DDI activities will be presented at the upcoming Virtual SciDataCon 2021, organised by CODATA and the World Data System, the two data organisations of the International Science Council. Relevant sessions are listed below.
To view the program: PROGRAMME AT A GLANCE – FULL PROGRAMME. Please note that registration is free, but participants must register for each session they wish to attend.
The current state of the digital representation of units of measure (DRUM) across domains is a significant problem relative to the interoperability of data and it needs to be addressed urgently. Across the scientific disciplines there is a wide variety of knowledge about, focus on, and care with the recording of a unit of measure with each piece of experimental, calculated, modeled, or derived data. Much information is available for annotation of units for humans, however there is no authoritative source for how to represent and store units of measures in digital systems. This is a fundamental problem for data science currently and a major problem for the future integration of large, heterogeneous datasets both within and across disciplines. This session will serve to inform participants of the ubiquity and urgency of the issue, will bring to light additional use cases and pain points, and will increase engagement from multiple stakeholders.
To maximize semantic interoperability, shared or harmonized terminology is essential: internationally-agreed controlled vocabularies allow different domains to express agreement, and thereby globally integrate data and share a common understanding of the meaning across the natural, social and health sciences, which transcends their traditional boundaries within a humanities context. But harmonisation of the vocabularies is not enough: vocabularies also need to be sustainable and properly governed to enable the inevitable evolution over time as new concepts become relevant, definitions are revised, and older concepts are retired or replaced. It is essential to know which vocabularies to use for a particular purpose, and whether the vocabularies we select are fit for purpose, and most importantly, whether they have been endorsed by an authoritative source (e.g., Science Unions, Scientific Societies). There will be two sessions. The first will be focussed on the scientific validity of the vocabulary, the context it addresses, the community and processes required to govern and sustain it over time, i.e., vocabulary scope, content and governance. The second session will focus on the technical aspects of building, preserving and making a vocabulary FAIR and accessible online.
This panel examines the development and use of the Data Documentation Initiative’s Cross-Domain Integration (DDI-CDI) specification.
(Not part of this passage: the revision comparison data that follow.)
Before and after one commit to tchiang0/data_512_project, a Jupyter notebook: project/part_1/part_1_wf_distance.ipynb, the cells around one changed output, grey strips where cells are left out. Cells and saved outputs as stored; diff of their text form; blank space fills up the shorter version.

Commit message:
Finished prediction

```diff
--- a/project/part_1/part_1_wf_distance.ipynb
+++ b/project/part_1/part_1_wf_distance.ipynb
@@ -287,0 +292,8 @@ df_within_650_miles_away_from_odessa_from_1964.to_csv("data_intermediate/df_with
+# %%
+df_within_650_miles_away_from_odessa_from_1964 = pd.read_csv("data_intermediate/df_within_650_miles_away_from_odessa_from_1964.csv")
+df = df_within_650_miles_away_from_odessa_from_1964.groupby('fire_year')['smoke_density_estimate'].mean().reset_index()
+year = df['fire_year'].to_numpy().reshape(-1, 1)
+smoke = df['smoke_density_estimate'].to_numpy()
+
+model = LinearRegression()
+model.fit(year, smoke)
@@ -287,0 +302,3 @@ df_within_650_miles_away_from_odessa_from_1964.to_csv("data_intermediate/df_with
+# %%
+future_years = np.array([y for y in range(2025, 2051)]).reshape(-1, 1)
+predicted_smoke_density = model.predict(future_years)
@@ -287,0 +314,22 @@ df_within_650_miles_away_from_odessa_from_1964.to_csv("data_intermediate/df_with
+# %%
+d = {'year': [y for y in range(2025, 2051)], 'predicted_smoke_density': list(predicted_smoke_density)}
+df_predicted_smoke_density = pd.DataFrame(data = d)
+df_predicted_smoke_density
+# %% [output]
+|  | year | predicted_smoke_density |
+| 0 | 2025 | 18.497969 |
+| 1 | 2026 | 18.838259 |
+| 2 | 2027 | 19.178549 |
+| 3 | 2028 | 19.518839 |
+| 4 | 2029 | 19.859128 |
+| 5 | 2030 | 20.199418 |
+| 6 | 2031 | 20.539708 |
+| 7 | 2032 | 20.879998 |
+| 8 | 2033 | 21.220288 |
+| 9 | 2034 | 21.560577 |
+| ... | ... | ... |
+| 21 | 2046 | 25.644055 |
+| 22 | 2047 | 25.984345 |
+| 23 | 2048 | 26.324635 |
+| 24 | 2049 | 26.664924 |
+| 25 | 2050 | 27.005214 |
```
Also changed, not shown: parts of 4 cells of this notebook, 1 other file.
DDI-CDI provides a model for the enhanced metadata and documentation needed when integrating data which comes from different domains, characterized by diverse structures and provenance. This is a double session. The first part will focus on the capabilities of DDI-CDI and how it complements other metadata standards for meeting the breadth of requirements in a cross-domain scenario. The second part will look at specific implementations and the challenges of adoption and support of standards used in data sharing between domains. The focus of this part if to illustrate in a real sense the challenges to be met, and to look atthe solutions which suggest themselves based on experience.
Over the past few years (2018, 2019), CODATA and the DDI Alliance have collaborated on a Dagstuhl Workshop the objective of developing an improved ‘understanding of how metadata specifications (and other semantic artefacts, such as vocabularies and ontologies) can be aligned to support cross-discipline (or cross domain) data integration and analysis’. This activity is a key contribution to the ISC CODATA Decadal Programme: ‘Making data work for cross-domain grand challenges’. This session will report on the 2021 workshop, hosted in hybrid format at Dagstuhl and virtually: ‘Interoperability for Cross-Domain Research: Use Cases for Metadata Standards’; and the sister workshop held virtually in Australian time zones: Interoperability for Cross-Domain Research: FAIR Vocabularies. As well as presenting the outcomes of these workshops, this session will serve as a conclusion of this strand on interoperability. The presenters will outline a summary of implications and a vision for future work which session participants will be invited to discuss and critique.